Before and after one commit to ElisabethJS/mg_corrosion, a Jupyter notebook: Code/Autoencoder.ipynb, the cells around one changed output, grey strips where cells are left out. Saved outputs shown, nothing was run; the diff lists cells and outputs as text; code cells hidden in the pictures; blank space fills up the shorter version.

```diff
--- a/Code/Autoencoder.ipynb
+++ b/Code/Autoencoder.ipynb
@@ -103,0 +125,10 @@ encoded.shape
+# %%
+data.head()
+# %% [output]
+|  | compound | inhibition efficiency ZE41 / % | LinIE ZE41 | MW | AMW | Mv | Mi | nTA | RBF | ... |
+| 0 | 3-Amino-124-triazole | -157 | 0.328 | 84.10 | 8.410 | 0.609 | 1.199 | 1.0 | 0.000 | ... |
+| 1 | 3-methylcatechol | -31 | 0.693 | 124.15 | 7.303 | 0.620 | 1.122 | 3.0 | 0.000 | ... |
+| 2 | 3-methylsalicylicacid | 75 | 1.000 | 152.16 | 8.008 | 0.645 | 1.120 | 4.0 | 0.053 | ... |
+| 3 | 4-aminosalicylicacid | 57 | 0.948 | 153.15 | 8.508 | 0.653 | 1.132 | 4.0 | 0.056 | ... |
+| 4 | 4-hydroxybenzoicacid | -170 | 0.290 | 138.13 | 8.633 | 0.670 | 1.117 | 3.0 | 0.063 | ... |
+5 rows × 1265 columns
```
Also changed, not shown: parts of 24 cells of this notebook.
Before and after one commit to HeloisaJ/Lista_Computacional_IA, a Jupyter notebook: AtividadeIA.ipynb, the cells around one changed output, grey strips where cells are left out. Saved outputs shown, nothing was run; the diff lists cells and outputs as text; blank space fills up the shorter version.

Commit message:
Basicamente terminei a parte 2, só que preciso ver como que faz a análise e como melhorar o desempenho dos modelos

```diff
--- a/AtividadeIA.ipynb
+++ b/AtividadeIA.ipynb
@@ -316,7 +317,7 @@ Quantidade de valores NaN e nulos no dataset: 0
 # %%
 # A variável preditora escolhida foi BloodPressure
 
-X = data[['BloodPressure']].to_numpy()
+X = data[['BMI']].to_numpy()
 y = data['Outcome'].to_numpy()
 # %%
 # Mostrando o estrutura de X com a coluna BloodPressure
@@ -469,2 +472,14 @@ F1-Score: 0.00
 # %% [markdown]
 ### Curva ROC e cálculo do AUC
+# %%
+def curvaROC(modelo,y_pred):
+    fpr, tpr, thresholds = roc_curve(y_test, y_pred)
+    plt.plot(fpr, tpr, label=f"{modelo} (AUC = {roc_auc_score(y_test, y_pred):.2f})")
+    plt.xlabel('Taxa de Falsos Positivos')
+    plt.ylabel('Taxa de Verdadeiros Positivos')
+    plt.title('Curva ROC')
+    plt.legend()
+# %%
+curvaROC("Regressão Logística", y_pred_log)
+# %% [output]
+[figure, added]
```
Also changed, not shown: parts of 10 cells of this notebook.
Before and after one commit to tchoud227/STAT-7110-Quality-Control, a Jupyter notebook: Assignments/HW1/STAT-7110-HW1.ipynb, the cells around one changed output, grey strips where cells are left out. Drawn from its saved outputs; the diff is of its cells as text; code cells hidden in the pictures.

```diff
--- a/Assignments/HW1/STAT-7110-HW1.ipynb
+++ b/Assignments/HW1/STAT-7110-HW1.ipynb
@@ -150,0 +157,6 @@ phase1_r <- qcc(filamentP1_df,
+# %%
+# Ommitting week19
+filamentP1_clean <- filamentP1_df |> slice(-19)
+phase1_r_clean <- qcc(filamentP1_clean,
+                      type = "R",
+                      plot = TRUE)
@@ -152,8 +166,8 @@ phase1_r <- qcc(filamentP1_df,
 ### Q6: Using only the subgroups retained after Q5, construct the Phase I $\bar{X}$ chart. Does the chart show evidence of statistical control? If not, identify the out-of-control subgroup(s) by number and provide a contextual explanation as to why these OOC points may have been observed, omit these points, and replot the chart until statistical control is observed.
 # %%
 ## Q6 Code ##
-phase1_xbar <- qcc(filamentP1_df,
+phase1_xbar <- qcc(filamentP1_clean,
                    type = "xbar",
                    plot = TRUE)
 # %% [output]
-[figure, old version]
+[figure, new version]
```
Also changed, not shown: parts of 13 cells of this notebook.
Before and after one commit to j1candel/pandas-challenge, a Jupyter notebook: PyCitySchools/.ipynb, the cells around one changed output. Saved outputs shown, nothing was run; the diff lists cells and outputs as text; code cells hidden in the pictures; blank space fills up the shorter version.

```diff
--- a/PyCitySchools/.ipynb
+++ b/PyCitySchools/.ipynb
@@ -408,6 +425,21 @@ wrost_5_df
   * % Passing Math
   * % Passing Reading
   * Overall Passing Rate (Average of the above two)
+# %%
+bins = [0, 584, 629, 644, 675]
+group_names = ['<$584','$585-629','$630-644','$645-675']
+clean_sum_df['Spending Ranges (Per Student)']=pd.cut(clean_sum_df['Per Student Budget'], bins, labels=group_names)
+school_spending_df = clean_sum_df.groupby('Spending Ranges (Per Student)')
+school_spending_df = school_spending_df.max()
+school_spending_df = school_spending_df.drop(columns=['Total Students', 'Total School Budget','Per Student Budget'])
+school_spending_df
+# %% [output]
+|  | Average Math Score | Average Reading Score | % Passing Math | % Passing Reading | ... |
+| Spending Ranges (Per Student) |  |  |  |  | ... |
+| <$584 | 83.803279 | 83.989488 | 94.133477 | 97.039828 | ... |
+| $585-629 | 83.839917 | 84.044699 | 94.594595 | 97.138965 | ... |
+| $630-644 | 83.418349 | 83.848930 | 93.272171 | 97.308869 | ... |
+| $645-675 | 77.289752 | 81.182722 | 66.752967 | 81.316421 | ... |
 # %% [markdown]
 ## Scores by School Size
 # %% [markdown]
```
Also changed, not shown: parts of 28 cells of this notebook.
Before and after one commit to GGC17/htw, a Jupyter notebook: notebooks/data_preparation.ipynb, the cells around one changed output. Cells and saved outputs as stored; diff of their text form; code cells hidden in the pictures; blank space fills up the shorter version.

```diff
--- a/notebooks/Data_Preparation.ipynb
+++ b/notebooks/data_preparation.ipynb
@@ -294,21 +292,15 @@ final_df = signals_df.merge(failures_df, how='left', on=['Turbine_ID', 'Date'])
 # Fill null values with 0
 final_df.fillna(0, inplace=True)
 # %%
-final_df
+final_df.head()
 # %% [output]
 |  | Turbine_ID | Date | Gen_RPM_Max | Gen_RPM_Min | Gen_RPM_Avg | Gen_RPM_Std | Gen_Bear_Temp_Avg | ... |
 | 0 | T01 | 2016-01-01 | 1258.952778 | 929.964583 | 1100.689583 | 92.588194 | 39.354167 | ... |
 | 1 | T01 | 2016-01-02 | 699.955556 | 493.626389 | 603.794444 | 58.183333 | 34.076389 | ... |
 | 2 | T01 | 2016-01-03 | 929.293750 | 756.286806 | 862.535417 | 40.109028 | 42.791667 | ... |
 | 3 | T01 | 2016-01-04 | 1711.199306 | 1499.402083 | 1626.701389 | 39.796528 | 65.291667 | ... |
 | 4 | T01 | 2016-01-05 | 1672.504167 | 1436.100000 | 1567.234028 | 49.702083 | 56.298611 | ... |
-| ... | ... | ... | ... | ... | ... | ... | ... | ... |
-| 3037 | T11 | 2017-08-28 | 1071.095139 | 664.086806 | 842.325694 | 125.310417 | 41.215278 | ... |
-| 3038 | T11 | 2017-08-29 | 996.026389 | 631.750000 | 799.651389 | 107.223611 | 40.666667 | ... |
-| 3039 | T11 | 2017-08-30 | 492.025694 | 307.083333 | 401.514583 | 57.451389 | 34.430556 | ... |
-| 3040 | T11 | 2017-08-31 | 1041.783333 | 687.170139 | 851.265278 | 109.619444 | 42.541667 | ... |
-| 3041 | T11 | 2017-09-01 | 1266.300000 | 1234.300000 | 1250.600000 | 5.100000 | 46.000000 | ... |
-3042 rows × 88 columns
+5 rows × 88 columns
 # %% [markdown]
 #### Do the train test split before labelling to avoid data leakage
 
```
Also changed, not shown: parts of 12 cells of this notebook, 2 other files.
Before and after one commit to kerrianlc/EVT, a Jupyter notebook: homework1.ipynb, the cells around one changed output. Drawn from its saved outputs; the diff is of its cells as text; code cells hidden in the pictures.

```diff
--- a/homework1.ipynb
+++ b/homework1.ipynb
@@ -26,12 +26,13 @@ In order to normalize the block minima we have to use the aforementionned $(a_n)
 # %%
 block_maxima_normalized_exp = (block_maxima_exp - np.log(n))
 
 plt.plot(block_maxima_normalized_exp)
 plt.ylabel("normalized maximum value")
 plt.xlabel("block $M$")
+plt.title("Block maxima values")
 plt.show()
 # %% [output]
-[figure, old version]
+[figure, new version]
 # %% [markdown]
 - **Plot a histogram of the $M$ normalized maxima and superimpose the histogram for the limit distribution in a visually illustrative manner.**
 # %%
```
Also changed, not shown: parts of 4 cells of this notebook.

▬▬▬▬▬▬▬▬▬▬

In the material above, which lines contain "Student"? Copy each of them.

> [Solution]:
+clean_sum_df['Spending Ranges (Per Student)']=pd.cut(clean_sum_df['Per Student Budget'], bins, labels=group_names)
+school_spending_df = clean_sum_df.groupby('Spending Ranges (Per Student)')
+school_spending_df = school_spending_df.drop(columns=['Total Students', 'Total School Budget','Per Student Budget'])
+| Spending Ranges (Per Student) |  |  |  |  | ... |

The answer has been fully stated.